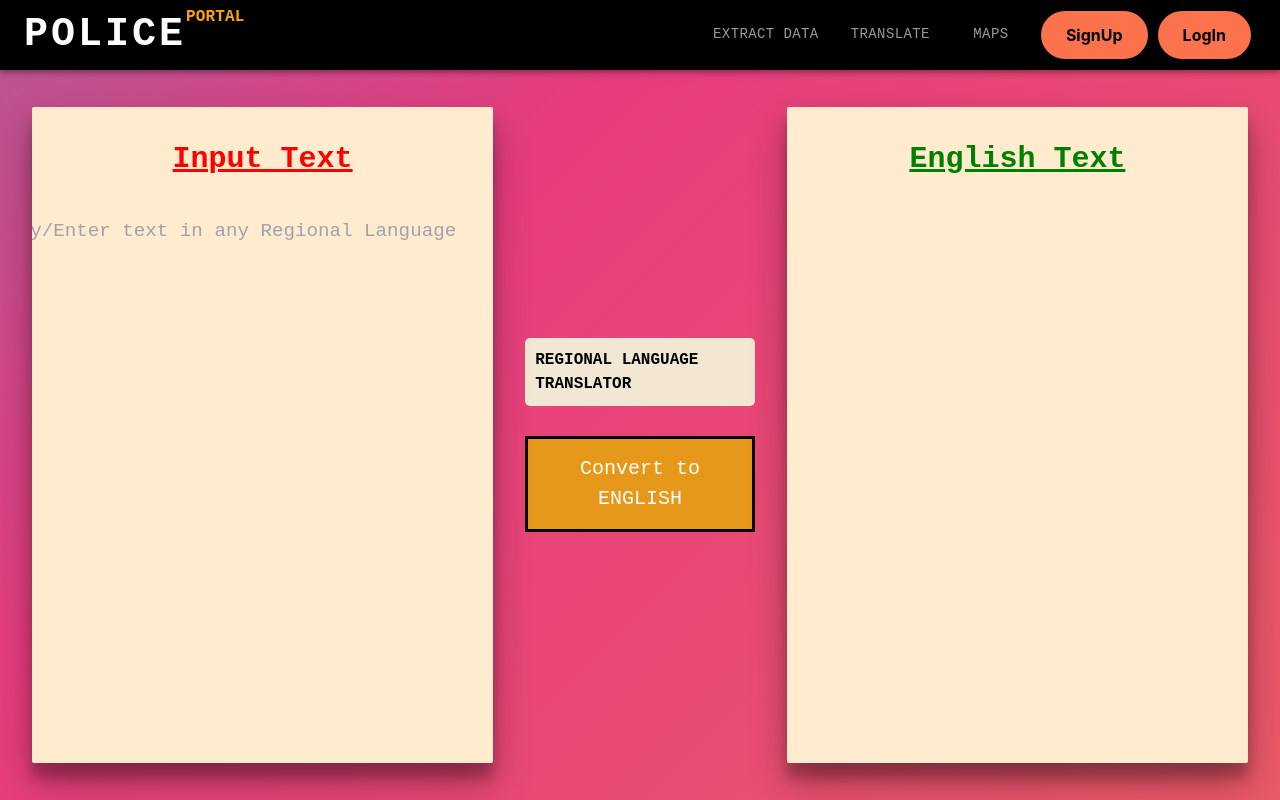
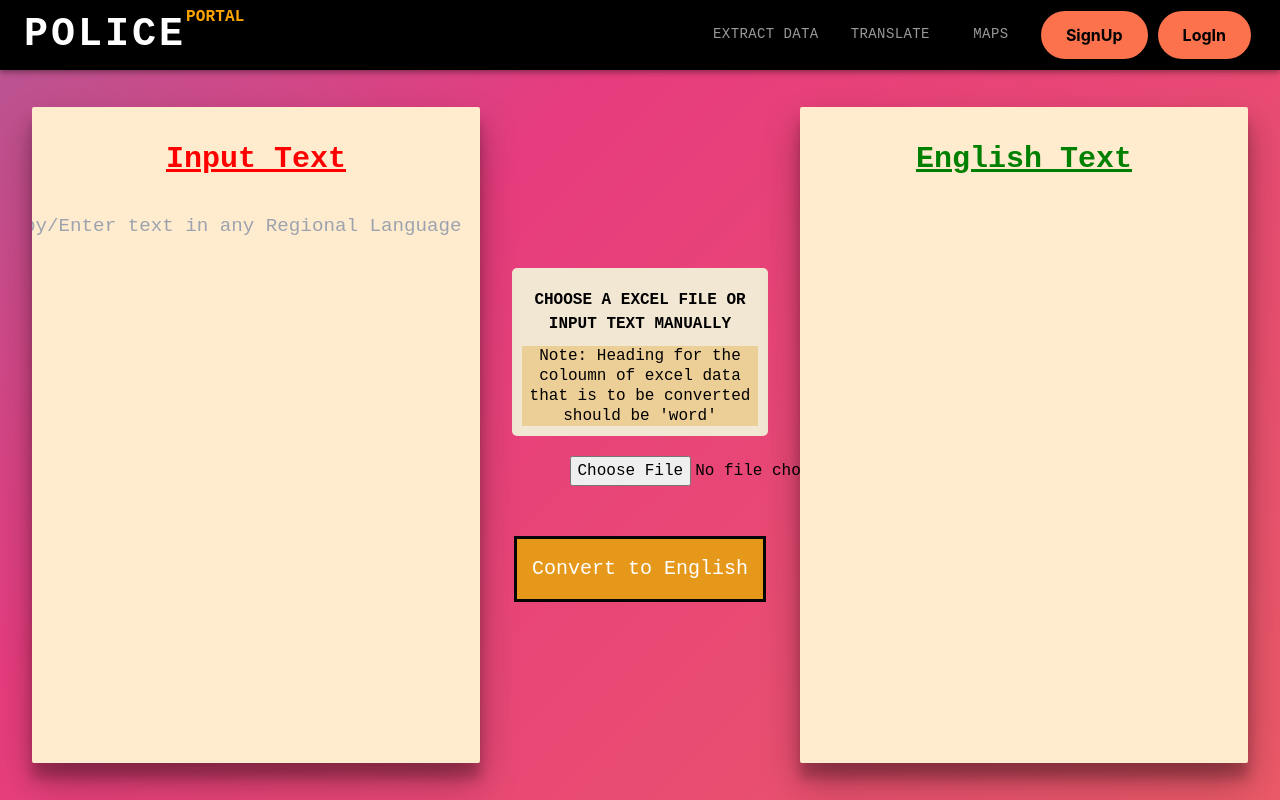
Before and after one commit to KryptonANSHU/codefiesta-police-portall, a React (Create React App) app in the folder client/: page /translate in a window 1280 px wide. Built offline with nearby package versions, Linux system fonts and the light colour scheme.

Commit message:
Excel Data Functionality

```diff
--- a/client/package.json
+++ b/client/package.json
@@ -25,7 +25,8 @@
     "universal-cookie": "^4.0.4",
     "use-places-autocomplete": "^4.0.0",
     "web-vitals": "^2.1.4",
-    "worker-loader": "^3.0.8"
+    "worker-loader": "^3.0.8",
+    "xlsx": "^0.18.5"
   },
   "scripts": {
     "start": "react-scripts start",
--- a/client/src/components/Translate.js
+++ b/client/src/components/Translate.js
@@ -1,19 +1,97 @@
 import {useState } from 'react';
+import * as XLSX from "xlsx";
 import './TranslateStyle.css'
 const Translate = () => {
 
-  const [english,setEnglish] =useState("")
-  const [final,setFinal] = useState();
+  const [items, setItems] = useState([]);
+  const [final,setFinal] = useState([]);
+  const arr = []
+  // const [result,setResult] = useState([]);
+  // const [english,setEnglish] =useState("")
 
 
+  const excelToEnglish = (payload2)=>{
+    fetch('https://translation.googleapis.com/language/translate/v2?key=AIzaSyADNPAFEau5uw-bYuae94Xb4O-5VkimLnM',{
+      method: 'POST',
+      headers:{
+        'Content-Type':'application/json',
+      },
+      body: JSON.stringify(payload2),
+  })
+  .then(response => response.json())
+  .then(data => {
+    console.log('Success:', data.data.translations[0].translatedText);
+  })
+  .catch((error) => {
+    console.error('Error:', error);
+  });
+ }
+
+  const readExcel = (file) => {
+    const promise = new Promise((resolve, reject) => {
+      const fileReader = new FileReader();
+      fileReader.readAsArrayBuffer(file);
+
+      fileReader.onload = (e) => {
+        const bufferArray = e.target.result;
+
+        const wb = XLSX.read(bufferArray, { type: "buffer" });
+
+        const wsname = wb.SheetNames[0];
+
+        const ws = wb.Sheets[wsname];
+
+        const data = XLSX.utils.sheet_to_json(ws);
+
+        resolve(data);
+      };
+
+      fileReader.onerror = (error) => {
+        reject(error);
+      };
+    });
+
+    promise.then((d) => {
+      setItems(d);
+    });
+  };
 
 
-const convertToEnglish = ()=>{
+const run=()=>{
+  console.log(typeof(items))
 
-  const payload = {
-    "q": english,
-    "target":"eng",
+  if(typeof(items) === 'object'){
+    items.forEach(i => {
+      console.log(i)
+      const payload2 = {
+        "q": i.word,
+        "target":"eng",
+      }
+        convertToEnglish(payload2)
+    });
+  }else{
+    const payload2 = {
+      "q": items,
+      "target":"eng",
+    }
+
+    convertToEnglish(payload2)
   }
+
+//   items.map((i)=>{
+//     for(let key in i){
+//     <p>Helloe</p>
+//   }
+// })
+
+}
+
+  const convertToEnglish = (payload)=>{
+
+    // const payload = {
+    //   "q": english,
+    //   "target":"eng",
+    // }
 
   fetch('https://translation.googleapis.com/language/translate/v2?key=AIzaSyADNPAFEau5uw-bYuae94Xb4O-5VkimLnM',{
     method: 'POST',
@@ -25,7 +103,9 @@ const convertToEnglish = ()=>{
 .then(response => response.json())
 .then(data => {
   console.log('Success:', data);
-  setFinal(data.data.translations[0].translatedText)
+  arr.push(data.data.translations[0].translatedText)
+  setFinal(arr)
+  // setFinal(data.data.translations[0].translatedText)
 })
 .catch((error) => {
   console.error('Error:', error);
@@ -34,8 +114,10 @@ const convertToEnglish = ()=>{
 
 
 const handleMessageChange = event => {
-  setEnglish(event.target.value);
+setItems(event.target.value);
 };
+
+
 
 
   return (
@@ -46,25 +128,37 @@ const handleMessageChange = event => {
 
 <textarea placeholder="Copy/Enter text in any Regional Language" rows="80"   id="message"
         name="message"
-        value={english}
+        value={items}
         onChange={handleMessageChange}
         cols="40"></textarea>
 
       </div>
 
       <div className='middle2'>
-        <h1>Regional Language Translator</h1>
-        <button onClick={convertToEnglish}> Convert to ENGLISH</button>
+      <div className='aiwe'>
+      <h1>Choose a Excel File or Input Text Manually</h1>
+      <p>Note: Heading for the coloumn of excel data that is to be converted should be 'word'</p>
+      </div>
+      <input
+        type="file"
+        onChange={(e) => {
+          const file = e.target.files[0];
+          readExcel(file);
+        }}
+      />
+        {/* <h1>Regional Language Translator</h1> */}
+        <button onClick={run}> Convert to English</button>
+        {/* <button onClick={run}>  Excel to English</button> */}
       </div>
 
       <div className='right2 card card-5'>
       <h1>English Text</h1>
       {
 
-      (final!== "" && (
-        <>
-        <p> {final}</p>
-        </>
+      (final !== "" && (
+        final.map((i)=>{
+         return <p>{i}</p>
+        })
       ))
       }
       </div>
--- a/client/src/components/TranslateStyle.css
+++ b/client/src/components/TranslateStyle.css
@@ -83,7 +83,7 @@ textarea {
     font-weight: 500;
     outline: none;
     border: none;
-    padding: 5px 8px;
+    padding: 0px 20px ;
     transition: background-color 0.2s ease 0s;
   }
 
@@ -109,4 +109,18 @@ textarea {
     padding: 10px;
     font-weight: bolder;
     text-transform: uppercase;
+    text-align: center;
   }
+
+.aiwe{
+  background-color: rgb(242, 231, 211);
+  border-radius: 5px;
+  padding: 10px;
+}
+
+.aiwe p{
+  text-align: center;
+  background-color: rgb(236, 206, 151);
+  /* border-radius: 5px; */
+  line-height: 20px;
+}
--- a/client/src/screens/Extract/Extract.js
+++ b/client/src/screens/Extract/Extract.js
@@ -19,7 +19,7 @@ const onFileChange =(e)=>{
   setFile(e.target.files[0])
   const type = e.target.files[0].type;
   console.log(type)
-  if(type !== "image/png"){
+  if(type === "application/pdf"){
     alert('Please Use Screenshots of PDF (Not PDF)....This Feature is Yet to be Implemented')
   }
 }
--- a/client/src/screens/Extract/style.css
+++ b/client/src/screens/Extract/style.css
@@ -105,6 +105,9 @@
   margin-top: 10px;
 }
 
+.middle2 input{
+  margin: 20px;
+}
 
 .card {
   width: 85%;
@@ -141,7 +144,7 @@
 }
 
 input[type="file"]{
-  /* color:rgb(227, 208, 155); */
+
   position: relative;
   left: 93px;
   }
```
Also changed, not shown: 1 other file (tests, documents, lock files or other folders).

Task brief: Copy all lines of the records that have the string "console" in them.

Reply:
+    console.log('Success:', data.data.translations[0].translatedText);
+    console.error('Error:', error);
+  console.log(typeof(items))
+      console.log(i)
   console.log('Success:', data);
   console.error('Error:', error);
   console.log(type)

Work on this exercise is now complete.